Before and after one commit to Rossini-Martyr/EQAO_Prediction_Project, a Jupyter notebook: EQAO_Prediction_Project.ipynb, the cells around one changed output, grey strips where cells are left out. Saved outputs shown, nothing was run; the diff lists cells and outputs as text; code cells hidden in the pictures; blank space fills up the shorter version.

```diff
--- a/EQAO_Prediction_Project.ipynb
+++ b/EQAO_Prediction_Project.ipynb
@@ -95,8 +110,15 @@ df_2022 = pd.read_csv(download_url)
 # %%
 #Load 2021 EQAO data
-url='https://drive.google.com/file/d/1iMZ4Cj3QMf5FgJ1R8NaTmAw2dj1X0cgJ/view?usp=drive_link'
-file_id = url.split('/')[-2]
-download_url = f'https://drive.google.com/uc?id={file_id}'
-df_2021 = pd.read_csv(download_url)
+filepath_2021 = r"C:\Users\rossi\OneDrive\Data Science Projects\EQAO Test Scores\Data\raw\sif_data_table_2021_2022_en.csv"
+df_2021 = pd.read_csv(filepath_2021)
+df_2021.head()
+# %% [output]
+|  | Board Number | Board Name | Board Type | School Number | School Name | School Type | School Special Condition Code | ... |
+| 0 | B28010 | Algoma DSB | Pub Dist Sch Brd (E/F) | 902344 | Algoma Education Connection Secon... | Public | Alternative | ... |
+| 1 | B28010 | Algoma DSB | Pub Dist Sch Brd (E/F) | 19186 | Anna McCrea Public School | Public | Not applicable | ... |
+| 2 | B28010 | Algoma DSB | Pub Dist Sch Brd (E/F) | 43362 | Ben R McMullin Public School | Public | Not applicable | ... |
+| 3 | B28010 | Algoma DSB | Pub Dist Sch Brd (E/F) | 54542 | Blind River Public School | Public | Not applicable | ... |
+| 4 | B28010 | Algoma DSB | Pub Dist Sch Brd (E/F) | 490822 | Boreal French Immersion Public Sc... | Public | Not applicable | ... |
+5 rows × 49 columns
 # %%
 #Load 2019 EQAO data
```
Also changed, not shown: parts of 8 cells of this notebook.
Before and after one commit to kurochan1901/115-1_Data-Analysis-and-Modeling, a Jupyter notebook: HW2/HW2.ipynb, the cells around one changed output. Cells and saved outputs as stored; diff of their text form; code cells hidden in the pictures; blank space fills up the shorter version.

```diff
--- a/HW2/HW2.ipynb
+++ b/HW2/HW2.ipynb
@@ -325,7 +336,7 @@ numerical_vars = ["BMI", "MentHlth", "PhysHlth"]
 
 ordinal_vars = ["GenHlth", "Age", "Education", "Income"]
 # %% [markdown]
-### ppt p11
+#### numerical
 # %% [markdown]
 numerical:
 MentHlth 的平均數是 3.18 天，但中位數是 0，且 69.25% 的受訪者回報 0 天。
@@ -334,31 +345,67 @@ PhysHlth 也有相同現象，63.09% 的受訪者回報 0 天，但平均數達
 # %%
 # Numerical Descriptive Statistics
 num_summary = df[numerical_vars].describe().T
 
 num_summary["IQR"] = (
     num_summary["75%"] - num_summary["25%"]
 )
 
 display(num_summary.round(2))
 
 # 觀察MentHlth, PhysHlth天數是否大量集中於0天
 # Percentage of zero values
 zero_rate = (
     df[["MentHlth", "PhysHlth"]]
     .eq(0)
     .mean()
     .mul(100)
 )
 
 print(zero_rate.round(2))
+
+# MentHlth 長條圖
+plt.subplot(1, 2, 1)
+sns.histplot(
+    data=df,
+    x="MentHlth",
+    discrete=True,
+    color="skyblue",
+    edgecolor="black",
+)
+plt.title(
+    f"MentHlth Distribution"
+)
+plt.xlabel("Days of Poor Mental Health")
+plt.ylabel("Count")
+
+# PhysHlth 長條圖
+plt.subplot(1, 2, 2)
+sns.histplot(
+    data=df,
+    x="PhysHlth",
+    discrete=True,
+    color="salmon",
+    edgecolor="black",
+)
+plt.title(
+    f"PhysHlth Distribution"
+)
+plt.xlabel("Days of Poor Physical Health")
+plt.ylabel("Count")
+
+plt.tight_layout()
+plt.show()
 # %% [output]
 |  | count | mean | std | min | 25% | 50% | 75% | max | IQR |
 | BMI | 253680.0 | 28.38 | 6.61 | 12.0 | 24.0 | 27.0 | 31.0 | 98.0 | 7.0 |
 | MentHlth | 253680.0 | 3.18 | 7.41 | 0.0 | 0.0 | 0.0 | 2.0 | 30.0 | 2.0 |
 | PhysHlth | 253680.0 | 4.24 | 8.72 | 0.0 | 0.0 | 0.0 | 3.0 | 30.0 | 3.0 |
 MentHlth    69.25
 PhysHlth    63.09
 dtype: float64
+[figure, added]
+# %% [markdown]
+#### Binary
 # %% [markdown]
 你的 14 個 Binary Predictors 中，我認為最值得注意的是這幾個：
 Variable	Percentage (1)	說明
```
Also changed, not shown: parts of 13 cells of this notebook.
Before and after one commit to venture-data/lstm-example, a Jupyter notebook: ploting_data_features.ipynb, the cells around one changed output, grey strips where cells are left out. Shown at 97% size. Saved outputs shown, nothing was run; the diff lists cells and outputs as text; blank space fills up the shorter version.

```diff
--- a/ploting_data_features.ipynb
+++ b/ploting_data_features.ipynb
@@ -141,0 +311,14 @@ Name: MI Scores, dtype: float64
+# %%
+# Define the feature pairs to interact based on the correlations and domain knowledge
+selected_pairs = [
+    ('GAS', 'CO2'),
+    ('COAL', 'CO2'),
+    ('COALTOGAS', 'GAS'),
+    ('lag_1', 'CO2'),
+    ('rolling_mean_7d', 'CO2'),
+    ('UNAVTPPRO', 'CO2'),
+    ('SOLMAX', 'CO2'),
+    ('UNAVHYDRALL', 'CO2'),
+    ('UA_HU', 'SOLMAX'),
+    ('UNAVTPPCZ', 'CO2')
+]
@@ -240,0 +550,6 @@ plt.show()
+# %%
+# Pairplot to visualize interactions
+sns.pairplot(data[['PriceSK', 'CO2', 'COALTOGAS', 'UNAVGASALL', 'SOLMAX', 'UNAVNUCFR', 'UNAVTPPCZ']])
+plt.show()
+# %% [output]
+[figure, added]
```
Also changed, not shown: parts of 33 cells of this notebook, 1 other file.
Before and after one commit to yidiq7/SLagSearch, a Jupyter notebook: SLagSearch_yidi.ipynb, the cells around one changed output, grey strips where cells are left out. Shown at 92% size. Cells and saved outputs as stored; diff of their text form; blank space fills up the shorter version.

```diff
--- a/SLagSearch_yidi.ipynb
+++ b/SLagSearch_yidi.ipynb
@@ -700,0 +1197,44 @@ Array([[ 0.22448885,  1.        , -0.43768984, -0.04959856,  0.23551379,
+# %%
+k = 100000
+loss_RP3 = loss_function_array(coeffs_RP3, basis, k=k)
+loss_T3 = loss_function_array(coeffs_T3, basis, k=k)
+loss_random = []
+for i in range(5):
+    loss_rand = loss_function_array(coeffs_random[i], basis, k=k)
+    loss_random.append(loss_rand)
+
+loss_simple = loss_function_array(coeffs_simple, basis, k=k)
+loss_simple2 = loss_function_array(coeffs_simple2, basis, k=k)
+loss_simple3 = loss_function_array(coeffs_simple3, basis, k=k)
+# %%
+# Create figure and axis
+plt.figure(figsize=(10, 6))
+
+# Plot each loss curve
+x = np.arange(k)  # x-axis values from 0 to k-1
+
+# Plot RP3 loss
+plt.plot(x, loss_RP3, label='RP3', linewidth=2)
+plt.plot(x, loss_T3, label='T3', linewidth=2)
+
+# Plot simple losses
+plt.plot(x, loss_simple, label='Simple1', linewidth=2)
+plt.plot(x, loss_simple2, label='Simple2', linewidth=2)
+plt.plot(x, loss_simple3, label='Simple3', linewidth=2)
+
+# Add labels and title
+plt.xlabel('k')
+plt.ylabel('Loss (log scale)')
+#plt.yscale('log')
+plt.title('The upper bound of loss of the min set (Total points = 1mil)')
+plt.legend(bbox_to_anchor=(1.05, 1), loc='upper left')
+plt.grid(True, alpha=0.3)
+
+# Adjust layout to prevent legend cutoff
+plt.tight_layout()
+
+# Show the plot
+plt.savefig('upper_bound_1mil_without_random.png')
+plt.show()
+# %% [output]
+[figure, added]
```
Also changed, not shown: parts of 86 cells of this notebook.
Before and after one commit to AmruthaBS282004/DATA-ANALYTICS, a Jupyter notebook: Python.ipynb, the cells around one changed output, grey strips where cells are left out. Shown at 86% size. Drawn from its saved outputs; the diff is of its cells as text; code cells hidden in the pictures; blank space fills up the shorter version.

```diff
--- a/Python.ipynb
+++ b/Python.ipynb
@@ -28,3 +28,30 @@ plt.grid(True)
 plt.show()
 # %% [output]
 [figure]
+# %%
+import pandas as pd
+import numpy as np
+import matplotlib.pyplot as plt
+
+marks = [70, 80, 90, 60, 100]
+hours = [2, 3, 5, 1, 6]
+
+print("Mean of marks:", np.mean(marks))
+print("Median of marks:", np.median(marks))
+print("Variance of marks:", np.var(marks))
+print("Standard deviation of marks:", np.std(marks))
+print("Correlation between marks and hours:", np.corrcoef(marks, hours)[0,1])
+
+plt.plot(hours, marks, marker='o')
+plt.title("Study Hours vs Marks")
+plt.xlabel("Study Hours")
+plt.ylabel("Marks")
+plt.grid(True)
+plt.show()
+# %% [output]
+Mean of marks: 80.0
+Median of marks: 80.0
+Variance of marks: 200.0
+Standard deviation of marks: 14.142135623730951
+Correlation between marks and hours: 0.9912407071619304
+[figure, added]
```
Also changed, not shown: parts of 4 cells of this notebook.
◆ ◆ ◆ ◆ ◆
→ **WORK TASK**
Which lines above include the word "print"? Pick them out and copy them.

→ **TASK RESPONSE**
 print(zero_rate.round(2))
+print("Mean of marks:", np.mean(marks))
+print("Median of marks:", np.median(marks))
+print("Variance of marks:", np.var(marks))
+print("Standard deviation of marks:", np.std(marks))
+print("Correlation between marks and hours:", np.corrcoef(marks, hours)[0,1])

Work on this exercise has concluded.